### What the exercise asks
When you output the records, match them exactly and omit any picture they include.

··········

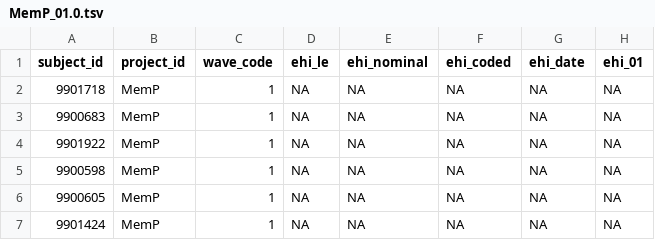
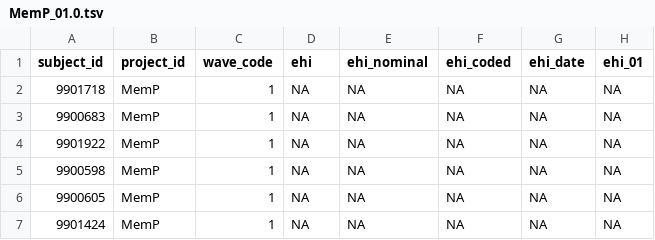
Before and after one commit to LCBC-UiO/noas, a TSV file: test_data/long/ehi/MemP_01.0.tsv, drawn as a sheet; only a part is shown; the diff names each change by its address in the sheet, - before the commit and + after, or states it on an @@ line.

```diff
--- a/test_data/long/ehi/MemP_01.0.tsv
+++ b/test_data/long/ehi/MemP_01.0.tsv
-D1: ehi_le
+D1: ehi
```
Also changed, not shown: test_data/long/ehi/MemP_02.0.tsv, test_data/long/ehi/MemP_03.0.tsv, 1 other file.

··········

### Written solution
Before and after one commit to LCBC-UiO/noas, a TSV file: test_data/long/ehi/MemP_01.0.tsv, drawn as a sheet; only a part is shown; the diff names each change by its address in the sheet, - before the commit and + after, or states it on an @@ line.

```diff
--- a/test_data/long/ehi/MemP_01.0.tsv
+++ b/test_data/long/ehi/MemP_01.0.tsv
-D1: ehi_le
+D1: ehi
```
Also changed, not shown: test_data/long/ehi/MemP_02.0.tsv, test_data/long/ehi/MemP_03.0.tsv, 1 other file.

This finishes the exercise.